A. Rule 12(e) Motion for a More Definite Statement

First, the defendants move for a more definite pleading, specifically citing paragraphs 27(j), 27(k), 37(e), and 47(m). Three of the sections, 27(k), 37(e), and 47(m), have nearly identical language, claiming each defendant's negligence also consisted of other negligent and reckless acts "as discovery in this matter may determine." (Doc. No. 1). Paragraphs 27(k), 37(e), and 47(m), when read together with the allegations set forth in the prior and subsequent paragraphs, are sufficiently definite to preclude this court from requiring a more definite statement. Paragraph 27(j) alleges Defendant Tramontana's negligence included "failure to obey the rules of the road, the statutes of the Commonwealth of Pennsylvania and the ordinance of the Township of Fell, in and about operating his vehicle on the highways and roads of the Commonwealth of Pennsylvania." (Doc. No. 1). The plaintiffs cite various Pennsylvania statutes and regulations that the Defendant Tramontana alegedely violated in the proceeding paragraphs lettered "a" through "I." Read in conjunction and as a whole, this complaint is a general claim for negligence based on an accident that occurred in Fells Township, Pennsylvania. Even after the changes instituted by Ashcroft v. lqbal, 556 U.S. 662 (2009), the pleading must be so unintelligible that a court cannot determine one or more potentially valid claims on which a party may proceed to require a more definite statement. Pozarlik, 2012 WL 760582 at *2. All the statements in the pleading are sufficiently clear and intelligible. The defendants will not be prejudiced by responding to these allegation. Granting the motions would not "circumscrib[e] the scope of discovery or defin[e] the issues" any more clearly. Hick v. Arthur, 843 F.Supp. 949, 959 (E.D.Pa. 1994). As such, the motions for a more definitive statement are DENIED.
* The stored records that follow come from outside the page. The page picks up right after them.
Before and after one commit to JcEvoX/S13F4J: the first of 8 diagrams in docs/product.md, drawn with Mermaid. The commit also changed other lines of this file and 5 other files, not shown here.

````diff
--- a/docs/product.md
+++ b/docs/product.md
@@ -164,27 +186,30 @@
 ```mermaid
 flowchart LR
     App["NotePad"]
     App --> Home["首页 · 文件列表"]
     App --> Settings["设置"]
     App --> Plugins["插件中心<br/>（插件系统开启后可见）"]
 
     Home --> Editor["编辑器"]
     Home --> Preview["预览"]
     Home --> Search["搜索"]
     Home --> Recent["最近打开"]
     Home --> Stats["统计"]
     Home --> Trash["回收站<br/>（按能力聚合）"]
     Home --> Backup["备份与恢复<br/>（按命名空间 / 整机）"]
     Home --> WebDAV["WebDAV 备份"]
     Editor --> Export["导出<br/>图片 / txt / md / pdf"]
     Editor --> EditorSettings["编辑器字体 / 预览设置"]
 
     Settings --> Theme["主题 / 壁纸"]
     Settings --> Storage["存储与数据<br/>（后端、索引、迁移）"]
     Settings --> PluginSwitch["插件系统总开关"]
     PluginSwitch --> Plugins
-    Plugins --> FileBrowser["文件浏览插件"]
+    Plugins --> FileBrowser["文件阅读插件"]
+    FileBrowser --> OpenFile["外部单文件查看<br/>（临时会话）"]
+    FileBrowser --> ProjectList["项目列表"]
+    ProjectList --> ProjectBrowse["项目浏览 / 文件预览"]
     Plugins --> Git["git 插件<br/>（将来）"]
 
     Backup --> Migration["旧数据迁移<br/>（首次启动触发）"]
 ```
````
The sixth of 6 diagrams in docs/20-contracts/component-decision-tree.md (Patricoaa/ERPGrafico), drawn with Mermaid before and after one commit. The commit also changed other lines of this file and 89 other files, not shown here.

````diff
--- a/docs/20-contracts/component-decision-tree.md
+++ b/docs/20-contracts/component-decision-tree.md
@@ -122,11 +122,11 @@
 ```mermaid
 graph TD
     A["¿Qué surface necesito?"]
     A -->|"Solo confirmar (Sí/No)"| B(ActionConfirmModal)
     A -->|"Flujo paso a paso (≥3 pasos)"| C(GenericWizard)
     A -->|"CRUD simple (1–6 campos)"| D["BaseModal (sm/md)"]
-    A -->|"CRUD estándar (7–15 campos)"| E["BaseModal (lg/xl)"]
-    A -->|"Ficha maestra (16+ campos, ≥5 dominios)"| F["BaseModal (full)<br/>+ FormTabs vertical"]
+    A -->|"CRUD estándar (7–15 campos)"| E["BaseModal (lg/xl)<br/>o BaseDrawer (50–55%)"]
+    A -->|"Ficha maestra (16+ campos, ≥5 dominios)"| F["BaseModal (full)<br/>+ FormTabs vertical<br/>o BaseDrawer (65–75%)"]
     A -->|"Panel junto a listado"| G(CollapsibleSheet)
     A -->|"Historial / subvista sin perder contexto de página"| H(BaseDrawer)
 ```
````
B. Rule 12(f) Motion to Strike

Defendant Universal seeks to have paragraph 47 of the complaint stricken in its entirety, arguing Defendant Universal "is a corporation and as such, could not have been driving the subject vehicle." (Doc. No. 7). The plaintiffs allege that Defendant Tramontana was Universal's employee and acting within the scope of his employment at the time of the accident. (Doc. No. 1, 102). "A claim of vicarious liability against a principal is indivisible and inseparable from the claim against the agent because the claim is based on one indivisible act of wrongdoing for which both the principal and the agent are liable." Maloney v. Valley Medical Facilities, Inc., 984 A.2d 478, 491 (Pa. 2009) (emphasis added). Under a theory of vicarious liability, it is as if Defendant Universal was operating the vehicle and can be held liable for the actions of its employee. The motion to strike paragraph 47 is DENIED.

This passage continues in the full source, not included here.